In anticipation of the merging of the two collections in Penrose, it was decided in 1990 to form an Art Committee to administer it. The members of the committee were Sir James Fletcher (Chairman) and three of the company’s chief executives: John Hood, Michael Andrews, and Neville Darrow, later succeeded by Bill Falconer. Their first task was to write a mission statement for the Fletcher Challenge Art Collection and to make the decision to appoint a full-time curator.

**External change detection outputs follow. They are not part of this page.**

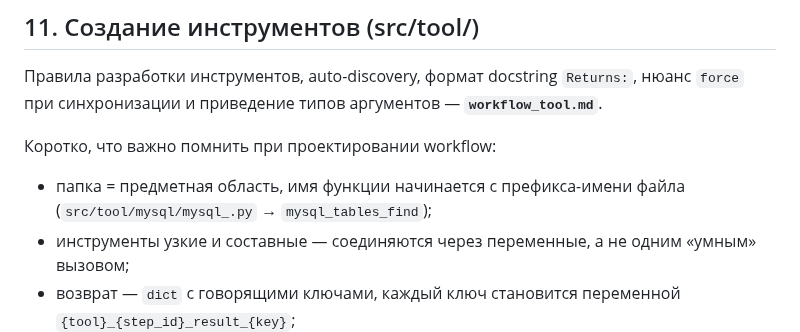
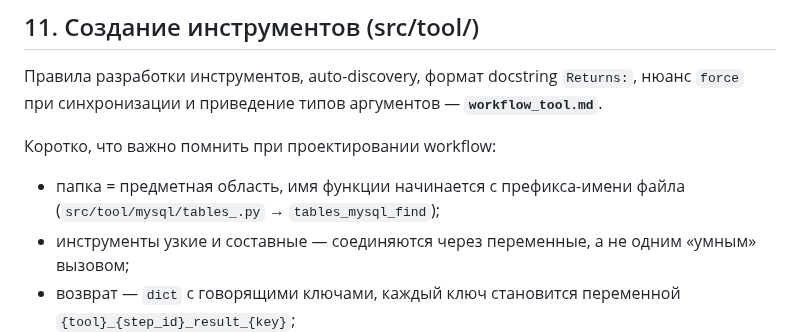
Before and after one commit to vskuba/rhapsodyai, a Markdown page: .claude/docs/workflow.md, the part around the change. GitHub-like rendering.

Commit message:
task/1626: доки — mysql_tables_find → tables_mysql_find, путь mysql_.py → tables_.py
Co-Authored-By: Claude Opus 5 <noreply@anthropic.com>

```diff
--- a/.claude/docs/workflow.md
+++ b/.claude/docs/workflow.md
@@ -575,7 +575,7 @@ UI и БД тоже готовы: тип шага id=6 (сиды), виджет
 Коротко, что важно помнить при проектировании workflow:
 
 - папка = предметная область, имя функции начинается с префикса-имени файла
-  (`src/tool/mysql/mysql_.py` → `mysql_tables_find`);
+  (`src/tool/mysql/tables_.py` → `tables_mysql_find`);
 - инструменты узкие и составные — соединяются через переменные, а не одним «умным» вызовом;
 - возврат — `dict` с говорящими ключами, каждый ключ становится переменной
   `{tool}_{step_id}_result_{key}`;
```
Also changed, not shown: .claude/docs/workflow_tool.md (+4 -4 lines).
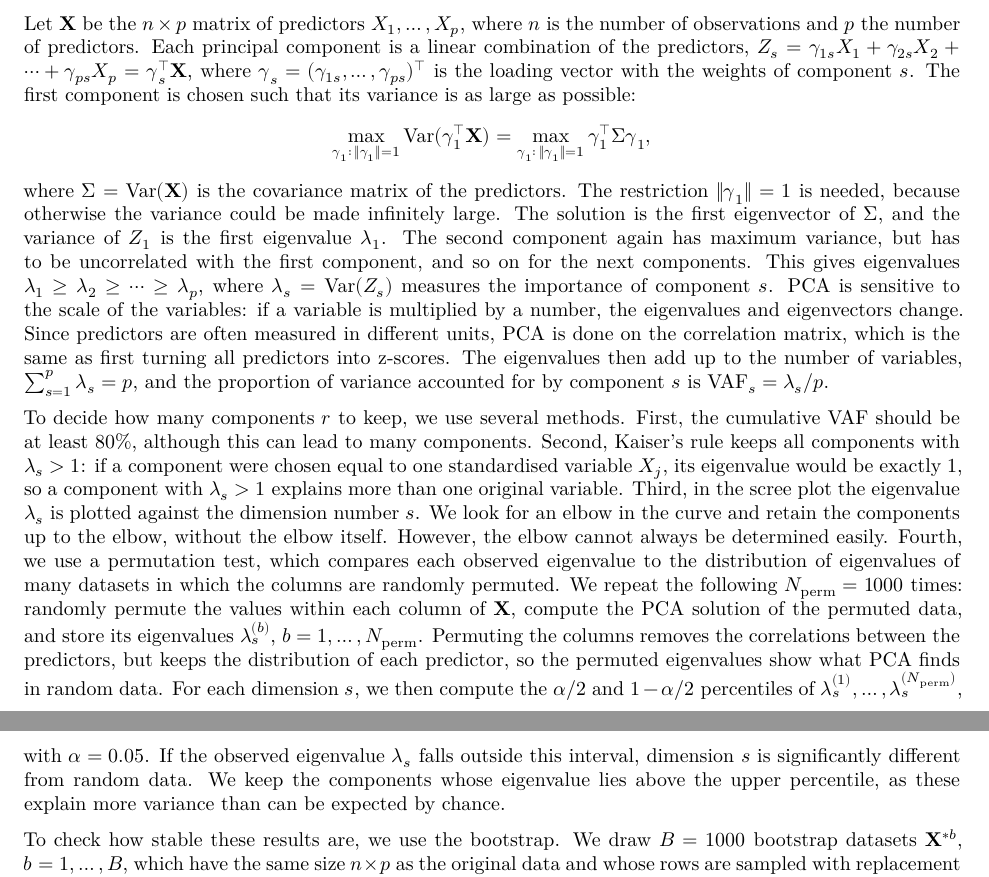
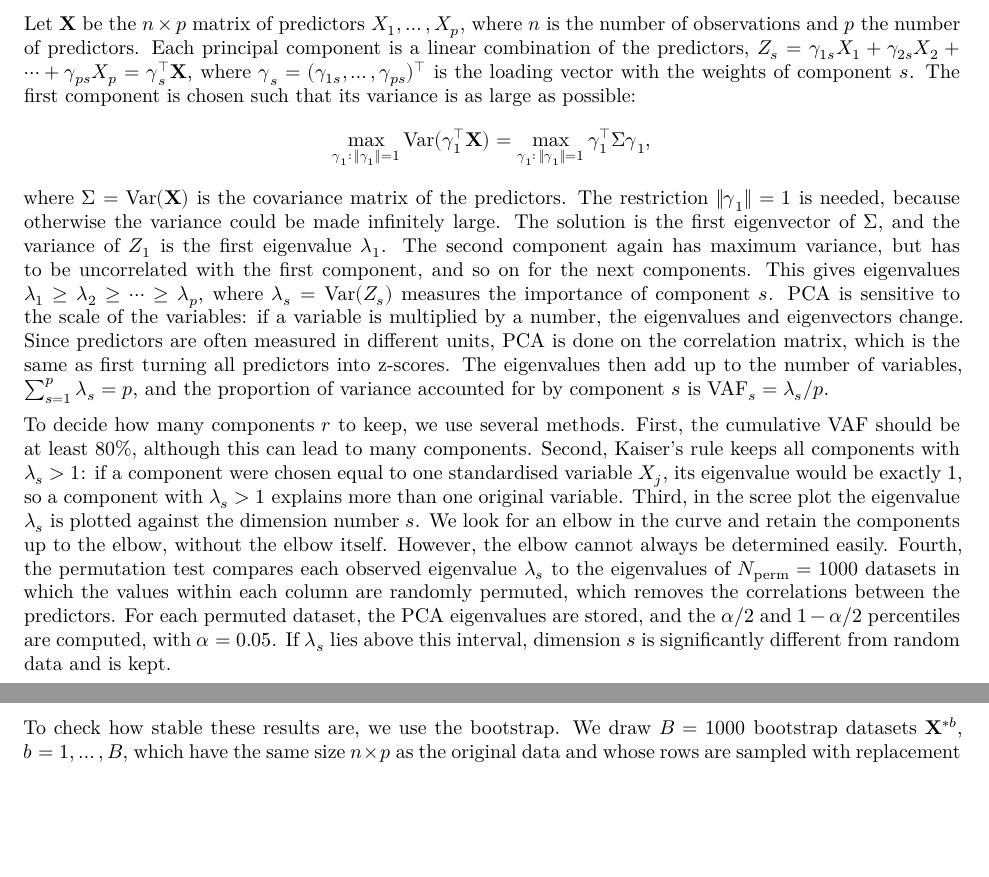
Before and after one commit to owindisch/CodeEx, an R Markdown document (assignment3/assignment3_report.Rmd): two parts of pages 2 and 3 of 6, joined at a grey line, cut so that both start at the same text, the shorter picture padded with empty space. Rendered offline with R 4.5, knitr and Pandoc, then LaTeX, with nearby package versions.

Commit message:
Shorten the permutation test description
Co-Authored-By: Claude Opus 5.5 <noreply@anthropic.com>
Claude-Session: https://claude.ai/code/session_01RT8zv7AMt7W52XHgzYEsz5

```diff
--- a/assignment3/assignment3_report.Rmd
+++ b/assignment3/assignment3_report.Rmd
@@ -381,7 +381,7 @@
 $$
 where $\boldsymbol{\Sigma} = \text{Var}(\mathbf{X})$ is the covariance matrix of the predictors. The restriction $\|\boldsymbol{\gamma}_1\| = 1$ is needed, because otherwise the variance could be made infinitely large. The solution is the first eigenvector of $\boldsymbol{\Sigma}$, and the variance of $Z_1$ is the first eigenvalue $\lambda_1$. The second component again has maximum variance, but has to be uncorrelated with the first component, and so on for the next components. This gives eigenvalues $\lambda_1 \geq \lambda_2 \geq \dots \geq \lambda_p$, where $\lambda_s = \text{Var}(Z_s)$ measures the importance of component $s$. PCA is sensitive to the scale of the variables: if a variable is multiplied by a number, the eigenvalues and eigenvectors change. Since predictors are often measured in different units, PCA is done on the correlation matrix, which is the same as first turning all predictors into z-scores. The eigenvalues then add up to the number of variables, $\sum_{s=1}^{p} \lambda_s = p$, and the proportion of variance accounted for by component $s$ is $\text{VAF}_s = \lambda_s / p$.
 
-To decide how many components $r$ to keep, we use several methods. First, the cumulative VAF should be at least 80%, although this can lead to many components. Second, Kaiser's rule keeps all components with $\lambda_s > 1$: if a component were chosen equal to one standardised variable $X_j$, its eigenvalue would be exactly 1, so a component with $\lambda_s > 1$ explains more than one original variable. Third, in the scree plot the eigenvalue $\lambda_s$ is plotted against the dimension number $s$. We look for an elbow in the curve and retain the components up to the elbow, without the elbow itself. However, the elbow cannot always be determined easily. Fourth, we use a permutation test, which compares each observed eigenvalue to the distribution of eigenvalues of many datasets in which the columns are randomly permuted. We repeat the following $N_{\text{perm}} = 1000$ times: randomly permute the values within each column of $\mathbf{X}$, compute the PCA solution of the permuted data, and store its eigenvalues $\lambda_s^{(b)}$, $b = 1, \dots, N_{\text{perm}}$. Permuting the columns removes the correlations between the predictors, but keeps the distribution of each predictor, so the permuted eigenvalues show what PCA finds in random data. For each dimension $s$, we then compute the $\alpha/2$ and $1 - \alpha/2$ percentiles of $\lambda_s^{(1)}, \dots, \lambda_s^{(N_{\text{perm}})}$, with $\alpha = 0.05$. If the observed eigenvalue $\lambda_s$ falls outside this interval, dimension $s$ is significantly different from random data. We keep the components whose eigenvalue lies above the upper percentile, as these explain more variance than can be expected by chance.
+To decide how many components $r$ to keep, we use several methods. First, the cumulative VAF should be at least 80%, although this can lead to many components. Second, Kaiser's rule keeps all components with $\lambda_s > 1$: if a component were chosen equal to one standardised variable $X_j$, its eigenvalue would be exactly 1, so a component with $\lambda_s > 1$ explains more than one original variable. Third, in the scree plot the eigenvalue $\lambda_s$ is plotted against the dimension number $s$. We look for an elbow in the curve and retain the components up to the elbow, without the elbow itself. However, the elbow cannot always be determined easily. Fourth, the permutation test compares each observed eigenvalue $\lambda_s$ to the eigenvalues of $N_{\text{perm}} = 1000$ datasets in which the values within each column are randomly permuted, which removes the correlations between the predictors. For each permuted dataset, the PCA eigenvalues are stored, and the $\alpha/2$ and $1 - \alpha/2$ percentiles are computed, with $\alpha = 0.05$. If $\lambda_s$ lies above this interval, dimension $s$ is significantly different from random data and is kept.
 
 To check how stable these results are, we use the bootstrap. We draw $B = 1000$ bootstrap datasets $\mathbf{X}^{*b}$, $b = 1, \dots, B$, which have the same size $n \times p$ as the original data and whose rows are sampled with replacement from the rows of $\mathbf{X}$. In each bootstrap dataset, we compute the eigenvalues $\lambda_s^{*b}$. The 2.5 and 97.5 percentiles of these values give a 95% bootstrap confidence interval. Bootstrap confidence intervals can be used as a measure for the stability of a parameter: a narrow interval means a stable result. With the bootstrap, we test whether each eigenvalue is significantly larger than 1 (Kaiser's rule), which is the case if the whole interval lies above 1, and we construct an interval for the cumulative VAF of the selected components.
 
```
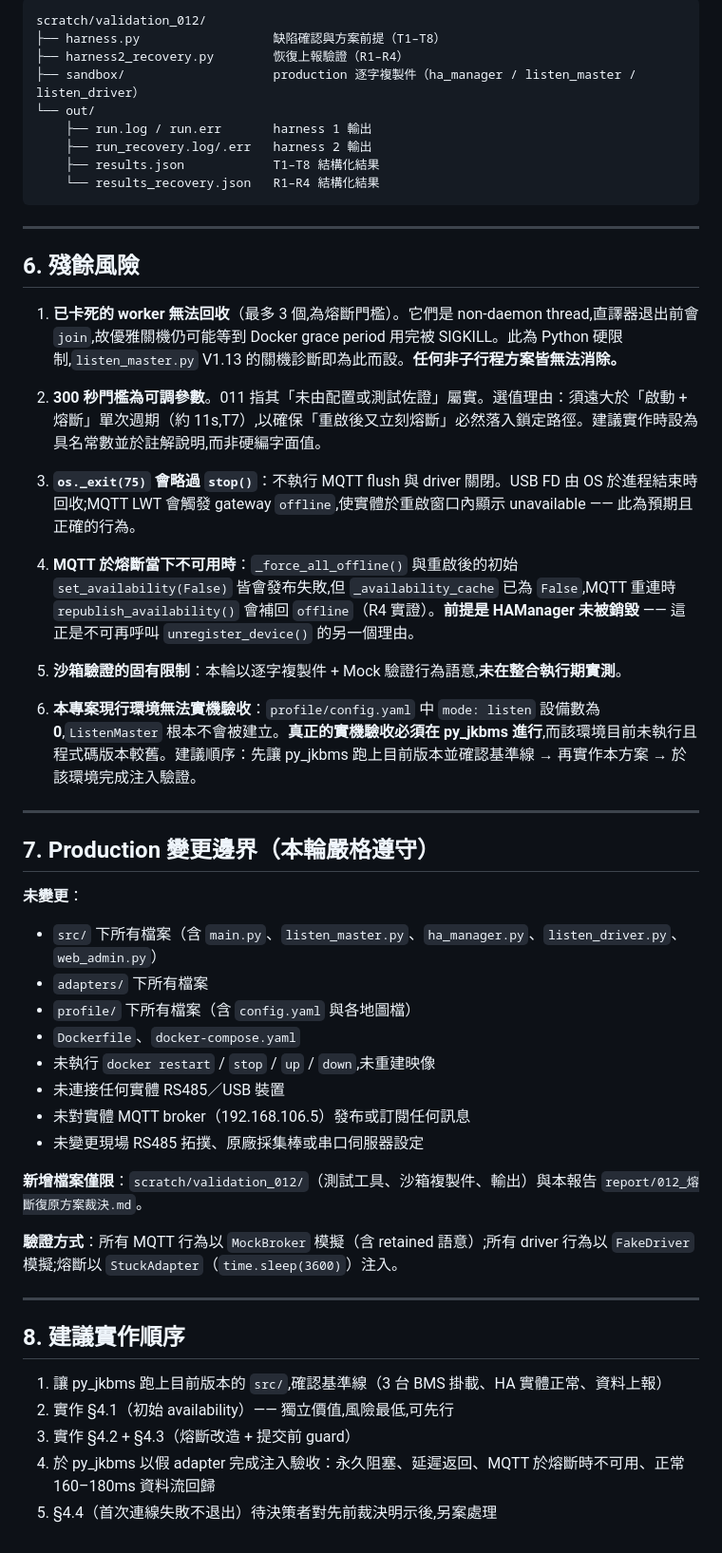
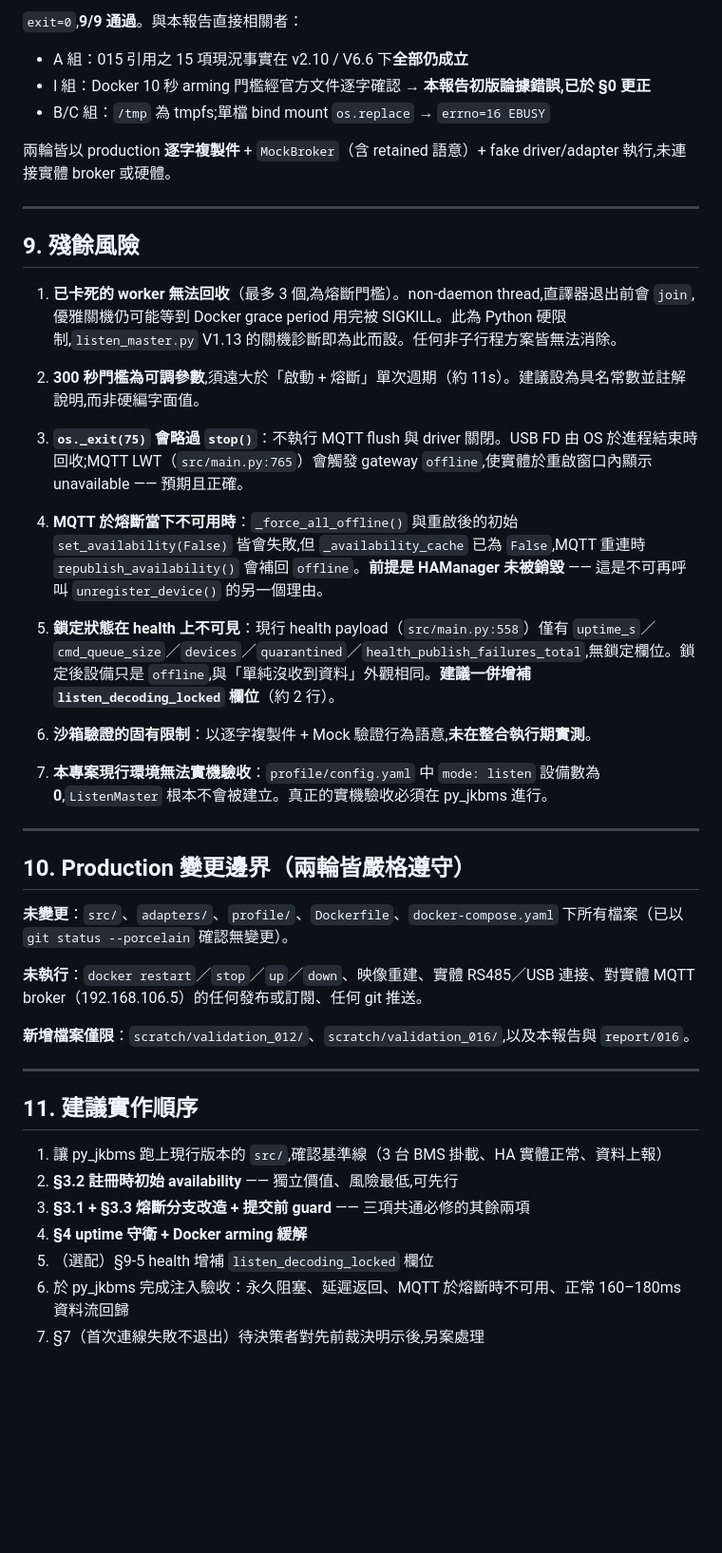
Before and after one commit to loveflee/gateway, a Markdown page: report/012_熔斷復原方案裁決.md, the part around one of its changes. Shown at 95% size. Drawn GitHub-style; blank space fills up the shorter version.

````diff
--- a/report/012_熔斷復原方案裁決.md
+++ b/report/012_熔斷復原方案裁決.md
@@ -189,56 +211,49 @@ timeout 120 python3 -u harness2_recovery.py > out/run_recovery.log 2> out/run_re
 ```
-scratch/validation_012/
-├── harness.py                  缺陷確認與方案前提（T1–T8）
-├── harness2_recovery.py        恢復上報驗證（R1–R4）
-├── sandbox/                    production 逐字複製件（ha_manager / listen_master / listen_driver）
-└── out/
-    ├── run.log / run.err       harness 1 輸出
-    ├── run_recovery.log/.err   harness 2 輸出
-    ├── results.json            T1–T8 結構化結果
-    └── results_recovery.json   R1–R4 結構化結果
-```
+
+`exit=0`,**9/9 通過**。與本報告直接相關者：
+
+- A 組：015 引用之 15 項現況事實在 v2.10 / V6.6 下**全部仍成立**
+- I 組：Docker 10 秒 arming 門檻經官方文件逐字確認 → **本報告初版論據錯誤,已於 §0 更正**
+- B/C 組：`/tmp` 為 tmpfs;單檔 bind mount `os.replace` → `errno=16 EBUSY`
+
+兩輪皆以 production **逐字複製件** + `MockBroker`（含 retained 語意）+ fake driver/adapter 執行,未連接實體 broker 或硬體。
 
 ---
 
-## 6. 殘餘風險
+## 9. 殘餘風險
 
-1. **已卡死的 worker 無法回收**（最多 3 個,為熔斷門檻）。它們是 non-daemon thread,直譯器退出前會 `join`,故優雅關機仍可能等到 Docker grace period 用完被 SIGKILL。此為 Python 硬限制,`listen_master.py` V1.13 的關機診斷即為此而設。**任何非子行程方案皆無法消除。**
+1. **已卡死的 worker 無法回收**（最多 3 個,為熔斷門檻）。non-daemon thread,直譯器退出前會 `join`,優雅關機仍可能等到 Docker grace period 用完被 SIGKILL。此為 Python 硬限制,`listen_master.py` V1.13 的關機診斷即為此而設。任何非子行程方案皆無法消除。
 
-2. **300 秒門檻為可調參數**。011 指其「未由配置或測試佐證」屬實。選值理由：須遠大於「啟動 + 熔斷」單次週期（約 11s,T7）,以確保「重啟後又立刻熔斷」必然落入鎖定路徑。建議實作時設為具名常數並於註解說明,而非硬編字面值。
+2. **300 秒門檻為可調參數**,須遠大於「啟動 + 熔斷」單次週期（約 11s）。建議設為具名常數並註解說明,而非硬編字面值。
 
-3. **`os._exit(75)` 會略過 `stop()`**：不執行 MQTT flush 與 driver 關閉。USB FD 由 OS 於進程結束時回收;MQTT LWT 會觸發 gateway `offline`,使實體於重啟窗口內顯示 unavailable —— 此為預期且正確的行為。
+3. **`os._exit(75)` 會略過 `stop()`**：不執行 MQTT flush 與 driver 關閉。USB FD 由 OS 於進程結束時回收;MQTT LWT（`src/main.py:765`）會觸發 gateway `offline`,使實體於重啟窗口內顯示 unavailable —— 預期且正確。
 
-4. **MQTT 於熔斷當下不可用時**：`_force_all_offline()` 與重啟後的初始 `set_availability(False)` 皆會發布失敗,但 `_availability_cache` 已為 `False`,MQTT 重連時 `republish_availability()` 會補回 `offline`（R4 實證）。**前提是 HAManager 未被銷毀** —— 這正是不可再呼叫 `unregister_device()` 的另一個理由。
+4. **MQTT 於熔斷當下不可用時**：`_force_all_offline()` 與重啟後的初始 `set_availability(False)` 皆會失敗,但 `_availability_cache` 已為 `False`,MQTT 重連時 `republish_availability()` 會補回 `offline`。**前提是 HAManager 未被銷毀** —— 這是不可再呼叫 `unregister_device()` 的另一個理由。
 
-5. **沙箱驗證的固有限制**：本輪以逐字複製件 + Mock 驗證行為語意,**未在整合執行期實測**。
+5. **鎖定狀態在 health 上不可見**：現行 health payload（`src/main.py:558`）僅有 `uptime_s`／`cmd_queue_size`／`devices`／`quarantined`／`health_publish_failures_total`,無鎖定欄位。鎖定後設備只是 `offline`,與「單純沒收到資料」外觀相同。**建議一併增補 `listen_decoding_locked` 欄位**（約 2 行）。
 
-6. **本專案現行環境無法實機驗收**：`profile/config.yaml` 中 `mode: listen` 設備數為 **0**,`ListenMaster` 根本不會被建立。**真正的實機驗收必須在 py_jkbms 進行**,而該環境目前未執行且程式碼版本較舊。建議順序：先讓 py_jkbms 跑上目前版本並確認基準線 → 再實作本方案 → 於該環境完成注入驗證。
+6. **沙箱驗證的固有限制**：以逐字複製件 + Mock 驗證行為語意,**未在整合執行期實測**。
+
+7. **本專案現行環境無法實機驗收**：`profile/config.yaml` 中 `mode: listen` 設備數為 **0**,`ListenMaster` 根本不會被建立。真正的實機驗收必須在 py_jkbms 進行。
 
 ---
 
-## 7. Production 變更邊界（本輪嚴格遵守）
+## 10. Production 變更邊界（兩輪皆嚴格遵守）
 
-**未變更**：
+**未變更**：`src/`、`adapters/`、`profile/`、`Dockerfile`、`docker-compose.yaml` 下所有檔案（已以 `git status --porcelain` 確認無變更）。
 
-- `src/` 下所有檔案（含 `main.py`、`listen_master.py`、`ha_manager.py`、`listen_driver.py`、`web_admin.py`）
-- `adapters/` 下所有檔案
-- `profile/` 下所有檔案（含 `config.yaml` 與各地圖檔）
-- `Dockerfile`、`docker-compose.yaml`
-- 未執行 `docker restart` / `stop` / `up` / `down`,未重建映像
-- 未連接任何實體 RS485／USB 裝置
-- 未對實體 MQTT broker（192.168.106.5）發布或訂閱任何訊息
-- 未變更現場 RS485 拓撲、原廠採集棒或串口伺服器設定
+**未執行**：`docker restart`／`stop`／`up`／`down`、映像重建、實體 RS485／USB 連接、對實體 MQTT broker（192.168.106.5）的任何發布或訂閱、任何 git 推送。
 
-**新增檔案僅限**：`scratch/validation_012/`（測試工具、沙箱複製件、輸出）與本報告 `report/012_熔斷復原方案裁決.md`。
-
-**驗證方式**：所有 MQTT 行為以 `MockBroker` 模擬（含 retained 語意）;所有 driver 行為以 `FakeDriver` 模擬;熔斷以 `StuckAdapter`（`time.sleep(3600)`）注入。
+**新增檔案僅限**：`scratch/validation_012/`、`scratch/validation_016/`,以及本報告與 `report/016`。
 
 ---
 
-## 8. 建議實作順序
+## 11. 建議實作順序
 
-1. 讓 py_jkbms 跑上目前版本的 `src/`,確認基準線（3 台 BMS 掛載、HA 實體正常、資料上報）
-2. 實作 §4.1（初始 availability）—— 獨立價值,風險最低,可先行
-3. 實作 §4.2 + §4.3（熔斷改造 + 提交前 guard）
-4. 於 py_jkbms 以假 adapter 完成注入驗收：永久阻塞、延遲返回、MQTT 於熔斷時不可用、正常 160–180ms 資料流回歸
-5. §4.4（首次連線失敗不退出）待決策者對先前裁決明示後,另案處理
+1. 讓 py_jkbms 跑上現行版本的 `src/`,確認基準線（3 台 BMS 掛載、HA 實體正常、資料上報）
+2. **§3.2 註冊時初始 availability** —— 獨立價值、風險最低,可先行
+3. **§3.1 + §3.3 熔斷分支改造 + 提交前 guard** —— 三項共通必修的其餘兩項
+4. **§4 uptime 守衛 + Docker arming 緩解**
+5. （選配）§9-5 health 增補 `listen_decoding_locked` 欄位
+6. 於 py_jkbms 完成注入驗收：永久阻塞、延遲返回、MQTT 於熔斷時不可用、正常 160–180ms 資料流回歸
+7. §7（首次連線失敗不退出）待決策者對先前裁決明示後,另案處理
````
Also changed, not shown: other parts of report/012_熔斷復原方案裁決.md (+144 -122 lines), report/015_Host計數看門狗方案裁決.md (added, +60 -0 lines), report/016_Host計數看門狗方案_RCL獨立重跑.md (added, +227 -0 lines).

By 1 July 1991, paintings formerly in Te Whanganui-a-Tara had all joined their Tāmaki Makaurau counterparts on the walls at Fletcher Challenge House and in the new Penrose West complex. On that date, Lady Fletcher and Lady Trotter handed over their accumulated documentation of the art collection to a newly appointed curator, Peter Shaw. His responsibilities included cataloguing, loans, accessioning and de-accessioning of works, and the exhibition of all paintings. In line with Sir James Fletcher’s strongly held view that the paintings should not just operate as decorative items, the curator was charged with the task of staff art education using the collection as the primary source. In addition, following a suggestion by Chief Executive Hugh Fletcher, a policy of purchasing work by emerging New Zealand artists was instituted.
In a period that saw the dismantling of many of New Zealand’s corporate art collections, the Fletcher Challenge Art Collection continued to go from strength to strength. Holdings of works by major and established mid-period New Zealand artists were updated; the collection of work by emerging artists was enthusiastically continued; gaps in the collection were filled. Visitors continued to be welcomed, among them artists, gallery personnel, staff and family, and many guests of the company. A number of large-scale charitable functions involving art tours were held in Fletcher House.
In 2001, when Fletcher Challenge Limited was broken up as a corporation, the collection was renamed the Fletcher Trust Collection. Fletcher Building, one of the four divisions, remained headquartered at Penrose, and it is here that many of artworks continue to be displayed. The wider display of the collection fits within the Trust’s philanthropic objective to ‘promote New Zealand art through the display, exhibition, research, scholarship and the loan of paintings’.
Since 2002, a number of works have been on loan to the Government Houses in Tāmaki Makaurau and Te Whanganui-a-Tara. Other works are constantly travelling on loan as part of specially curated exhibitions initiated either by the Trust itself or by public art galleries. In line with founder Sir James Fletcher’s fervently held intention, the Fletcher Trust’s policy is that its collection, constituting a unique record of the whole history of New Zealand art, should continue to be seen by as many New Zealanders as possible.